EXERCISE >> The lines to copy are those holding the string "component" in the entries below.

GIVEN INFORMATION >>

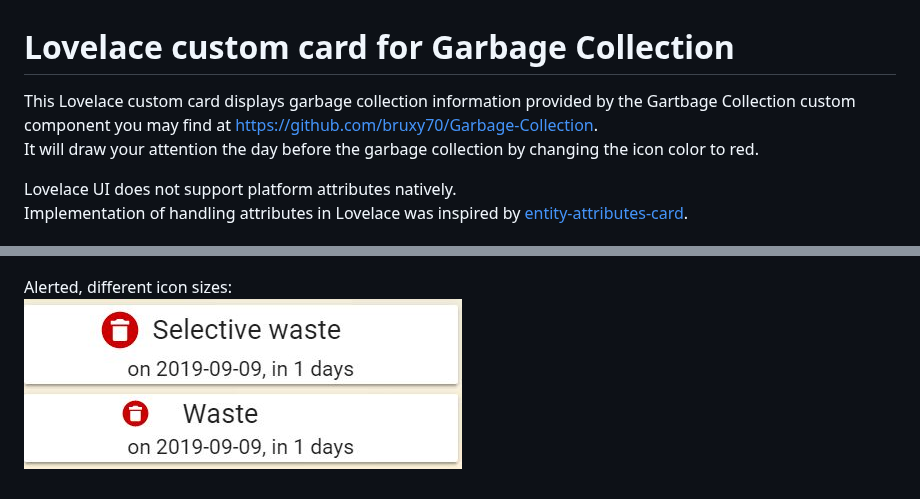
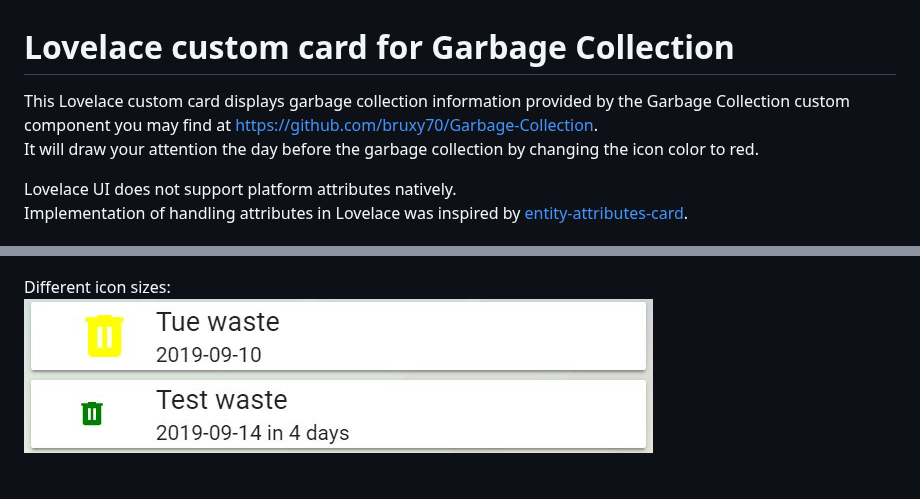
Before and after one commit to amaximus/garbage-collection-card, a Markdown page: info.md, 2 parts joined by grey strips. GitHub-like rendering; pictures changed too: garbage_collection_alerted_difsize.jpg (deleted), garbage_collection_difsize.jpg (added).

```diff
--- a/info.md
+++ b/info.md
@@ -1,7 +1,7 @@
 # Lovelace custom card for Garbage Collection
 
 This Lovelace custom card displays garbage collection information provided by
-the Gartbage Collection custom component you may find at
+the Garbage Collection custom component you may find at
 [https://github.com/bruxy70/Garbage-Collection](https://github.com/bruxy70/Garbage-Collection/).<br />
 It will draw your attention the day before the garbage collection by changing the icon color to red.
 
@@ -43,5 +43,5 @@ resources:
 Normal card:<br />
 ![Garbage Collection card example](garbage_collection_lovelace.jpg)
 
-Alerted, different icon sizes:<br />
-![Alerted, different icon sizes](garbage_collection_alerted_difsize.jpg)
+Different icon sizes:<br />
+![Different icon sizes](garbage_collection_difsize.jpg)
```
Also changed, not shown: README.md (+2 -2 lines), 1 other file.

OUTPUT >>
-the Gartbage Collection custom component you may find at
+the Garbage Collection custom component you may find at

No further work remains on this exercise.